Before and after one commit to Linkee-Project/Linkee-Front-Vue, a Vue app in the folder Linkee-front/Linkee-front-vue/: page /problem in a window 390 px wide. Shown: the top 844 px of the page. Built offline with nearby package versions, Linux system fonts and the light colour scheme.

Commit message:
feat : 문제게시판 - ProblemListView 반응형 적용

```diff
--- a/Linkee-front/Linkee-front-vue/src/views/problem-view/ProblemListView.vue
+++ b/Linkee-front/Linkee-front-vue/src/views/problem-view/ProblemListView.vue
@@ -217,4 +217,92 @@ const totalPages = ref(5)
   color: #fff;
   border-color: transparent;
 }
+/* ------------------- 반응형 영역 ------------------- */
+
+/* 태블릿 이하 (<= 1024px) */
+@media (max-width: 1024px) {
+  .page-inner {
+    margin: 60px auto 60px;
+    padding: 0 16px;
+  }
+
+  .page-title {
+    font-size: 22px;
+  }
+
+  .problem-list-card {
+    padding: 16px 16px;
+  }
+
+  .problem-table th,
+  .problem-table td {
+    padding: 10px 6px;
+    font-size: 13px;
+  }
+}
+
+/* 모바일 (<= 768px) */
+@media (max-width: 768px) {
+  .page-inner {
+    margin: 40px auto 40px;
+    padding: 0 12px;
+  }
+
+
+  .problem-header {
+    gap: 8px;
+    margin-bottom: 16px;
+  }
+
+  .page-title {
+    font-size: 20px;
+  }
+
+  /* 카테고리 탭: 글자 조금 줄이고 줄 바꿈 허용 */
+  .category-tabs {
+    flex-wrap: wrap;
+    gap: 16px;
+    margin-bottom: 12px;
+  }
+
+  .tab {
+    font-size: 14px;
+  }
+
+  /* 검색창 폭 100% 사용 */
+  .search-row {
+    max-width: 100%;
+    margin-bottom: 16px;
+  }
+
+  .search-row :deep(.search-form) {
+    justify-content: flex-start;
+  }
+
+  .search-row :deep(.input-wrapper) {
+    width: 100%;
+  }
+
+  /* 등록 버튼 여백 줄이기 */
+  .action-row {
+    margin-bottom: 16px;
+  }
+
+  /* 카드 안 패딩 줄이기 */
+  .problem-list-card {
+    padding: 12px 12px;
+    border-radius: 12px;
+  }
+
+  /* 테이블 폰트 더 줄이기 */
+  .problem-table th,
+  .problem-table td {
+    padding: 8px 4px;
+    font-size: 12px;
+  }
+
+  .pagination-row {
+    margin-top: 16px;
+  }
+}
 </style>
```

::::

Word for word, the whole listing should be given again.

Answer to this exercise
Before and after one commit to Linkee-Project/Linkee-Front-Vue, a Vue app in the folder Linkee-front/Linkee-front-vue/: page /problem in a window 390 px wide. Shown: the top 844 px of the page. Built offline with nearby package versions, Linux system fonts and the light colour scheme.

Commit message:
feat : 문제게시판 - ProblemListView 반응형 적용

```diff
--- a/Linkee-front/Linkee-front-vue/src/views/problem-view/ProblemListView.vue
+++ b/Linkee-front/Linkee-front-vue/src/views/problem-view/ProblemListView.vue
@@ -217,4 +217,92 @@ const totalPages = ref(5)
   color: #fff;
   border-color: transparent;
 }
+/* ------------------- 반응형 영역 ------------------- */
+
+/* 태블릿 이하 (<= 1024px) */
+@media (max-width: 1024px) {
+  .page-inner {
+    margin: 60px auto 60px;
+    padding: 0 16px;
+  }
+
+  .page-title {
+    font-size: 22px;
+  }
+
+  .problem-list-card {
+    padding: 16px 16px;
+  }
+
+  .problem-table th,
+  .problem-table td {
+    padding: 10px 6px;
+    font-size: 13px;
+  }
+}
+
+/* 모바일 (<= 768px) */
+@media (max-width: 768px) {
+  .page-inner {
+    margin: 40px auto 40px;
+    padding: 0 12px;
+  }
+
+
+  .problem-header {
+    gap: 8px;
+    margin-bottom: 16px;
+  }
+
+  .page-title {
+    font-size: 20px;
+  }
+
+  /* 카테고리 탭: 글자 조금 줄이고 줄 바꿈 허용 */
+  .category-tabs {
+    flex-wrap: wrap;
+    gap: 16px;
+    margin-bottom: 12px;
+  }
+
+  .tab {
+    font-size: 14px;
+  }
+
+  /* 검색창 폭 100% 사용 */
+  .search-row {
+    max-width: 100%;
+    margin-bottom: 16px;
+  }
+
+  .search-row :deep(.search-form) {
+    justify-content: flex-start;
+  }
+
+  .search-row :deep(.input-wrapper) {
+    width: 100%;
+  }
+
+  /* 등록 버튼 여백 줄이기 */
+  .action-row {
+    margin-bottom: 16px;
+  }
+
+  /* 카드 안 패딩 줄이기 */
+  .problem-list-card {
+    padding: 12px 12px;
+    border-radius: 12px;
+  }
+
+  /* 테이블 폰트 더 줄이기 */
+  .problem-table th,
+  .problem-table td {
+    padding: 8px 4px;
+    font-size: 12px;
+  }
+
+  .pagination-row {
+    margin-top: 16px;
+  }
+}
 </style>
```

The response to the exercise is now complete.